Compansation for Injury Overview

If you’re making a claim for compensation, you have 2 options:

  • make the claim yourself
  • make the claim through a commercial business like a solicitor or a claims management company (CMC)

Claim compensation yourself

It’s free to claim compensation from financial companies if you have lost money from a mis-sold financial product eg payment protection insurance (PPI).

You can make a claim like this directly without using a CMC. If you aren’t sure how to make the claim, you can get free, impartial advice from consumer organisations.

Free, impartial advice

Many organisations offer impartial advice with no fee or obligation. If you make a successful claim without using a CMC, you’ll keep all the compensation yourself.

Claim compensation for injury or financial loss

Help with financial claims

Name Help with
Money Advice Service mis-sold payment protection insurance (PPI), endowment mortgages and investments
Financial Ombudsman most types of financial complaints, including guidance on how to complain yourself
Financial Services Compensation Scheme compensation for certain claims where a financial firm has gone bust
Which? mis-sold PPI, mortgages, card protection policies, packaged bank accounts

Help with claims for injuries, employment or housing issues

The Citizens Advice Consumer Service offers help and guidance if you’re considering making a claim for:

  • criminal injury
  • industrial injury
  • employment issues
  • housing disrepair
  • personal injury

If you decide to take legal action to claim compensation for a personal injury, you’ll need legal advice from a solicitor whether you go direct or use a CMC.

In most cases, you can’t get financial help (legal aid) and you’ll often be offered a ‘no win, no fee’ arrangement. If you agree to this and you win your claim, you may still have something to pay.

Find out more about ‘no win, no fee’ agreements for personal injury.

Using a CMC: your rights as a consumer

Claims management companies (CMCs) are commercial businesses. For a fee, they will handle claims for compensation around:

  • mis-sold financial products – eg payment protection insurance (PPI)
  • employment matters
  • personal injury
  • criminal injury
  • industrial injury
  • housing disrepair – eg neglected, poor quality housing

Authorisation for CMCs

Any business in England and Wales that manages claims must be authorised by the Ministry of Justice’s Claims Management Regulator. There are exceptions for some organisations – eg solicitors, charities and advice agencies.

Being authorised doesn’t mean the Ministry of Justice endorses or recommends the company.

To see if a company is authorised, check the authorised business register.

Fees and CMCs

CMCs charge a fee for their services. Authorised CMCs must give you written information with details of the service they’re offering, their charges and when you’ll be expected to pay them.

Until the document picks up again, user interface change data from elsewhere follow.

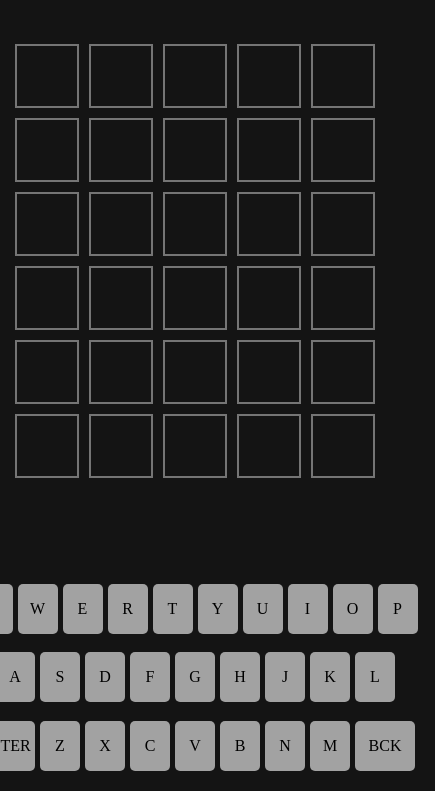
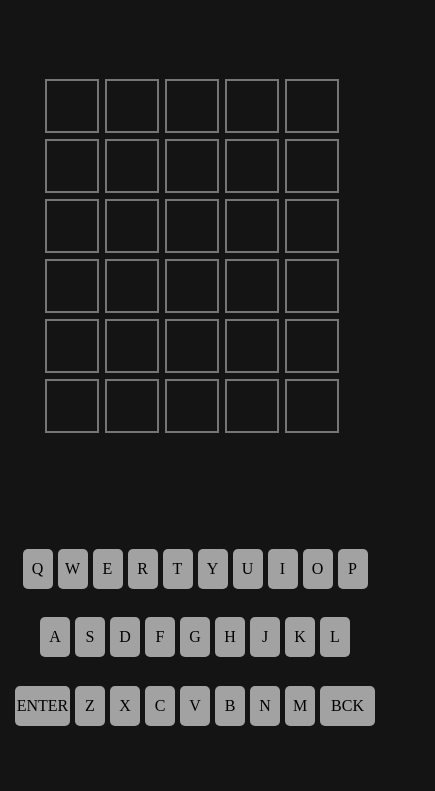
Before and after one commit to Skolpionek/WordleGame, a plain HTML site: page index.html in a window 390 px wide. Shown: the part 53-844 px from the top of the page, 435 px wide, since content can reach past the window. Drawn offline with Linux system fonts and the light colour scheme.

Commit message:
Update style.css

```diff
--- a/style.css
+++ b/style.css
@@ -213,6 +213,34 @@ p{
    transition: .1s;
 }
 
+@media only screen and (max-width: 700px){
+   .key {
+      height: 40px;
+      width: 30px;
+   }
+   .a{
+      margin-left: 15px;
+   }
+   .l{
+      margin-right: 15px;
+   }
+   .ent{
+      width: 55px;
+   }
+   .bck{
+      width: 55px;
+   }
+   #keyboard{
+      width: 380px;
+   }
+   :root{
+      --cell-size:50px;
+   }
+   #cell-container{
+      gap: 6px;
+   }
+}
+
 @keyframes flip {
    0%{
       transform: rotateX(0deg);
```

You will have to sign a contract with the CMC (if you haven’t signed then you haven’t made a contract). You have 14 days from signing your contract to cancel it without being charged.

If you hand over any money up front, you can ask for it back within the 14 days. If you cancel after the cooling off period, you will have to pay a fee. This should be reasonable and reflect the work carried out on your claim.

Companies often work on a ‘no win, no fee’ deal. In PPI claims, they typically charge about 25% of the value of the claim plus VAT.

If you don’t win, you may still have to pay expenses or other costs to the CMC.

What to expect from a CMC

To be authorised, CMCs must stick to strict rules when dealing with consumers.

They must not:

  • send you emails or texts (unless you’ve agreed to receive them)
  • make marketing calls if you have told them that you don’t want to receive them or if you’ve registered your number with the Telephone Preference Service
  • approach you in person
  • use any form of high-pressure selling such as asking for on-the-spot decisions

They must:

  • give you clear written information about their service (including fees and costs) before you agree a contract
  • get your signature before taking any money or starting a claim
  • tell you clearly about ombudsman schemes or any other official ways you can claim
  • offer a 14-day cooling off period when you can cancel your contract without being charged
  • clearly explain how to complain if you’re unhappy with the service they provide

Make a complaint

If you’re not happy with the service you receive, find out how to complain about a claims management company.

If your CMC is no longer authorised

If a CMC’s authorisation is suspended, cancelled or surrendered, it must stop offering services to new and existing clients.

If your claim has gone to the Financial Ombudsman Service, they will contact you in due course.

If your claim has gone to a solicitor, bank or other financial services provider, get in touch and ask them to deal directly with you in future. Then inform the CMC in writing of what you are doing.

Refund options

If you can’t get a refund from the CMC itself, you have a number of options depending on how you’ve paid any fees.

Paid by Refund option Advice from Which?
credit card contact your credit card provider for advice Making a claim against credit card provider
debit card contact your debit card provider for advice about ‘charge back’ scheme Making a claim against debit card provider
cash, cheque or banker’s draft contact the CMC direct If a company goes bust

Information from


Claims Advice Bureau (UK) Limited are Authorised and Regulated by the Financial Conduct Authority FRN: 837876, Regulation recorded at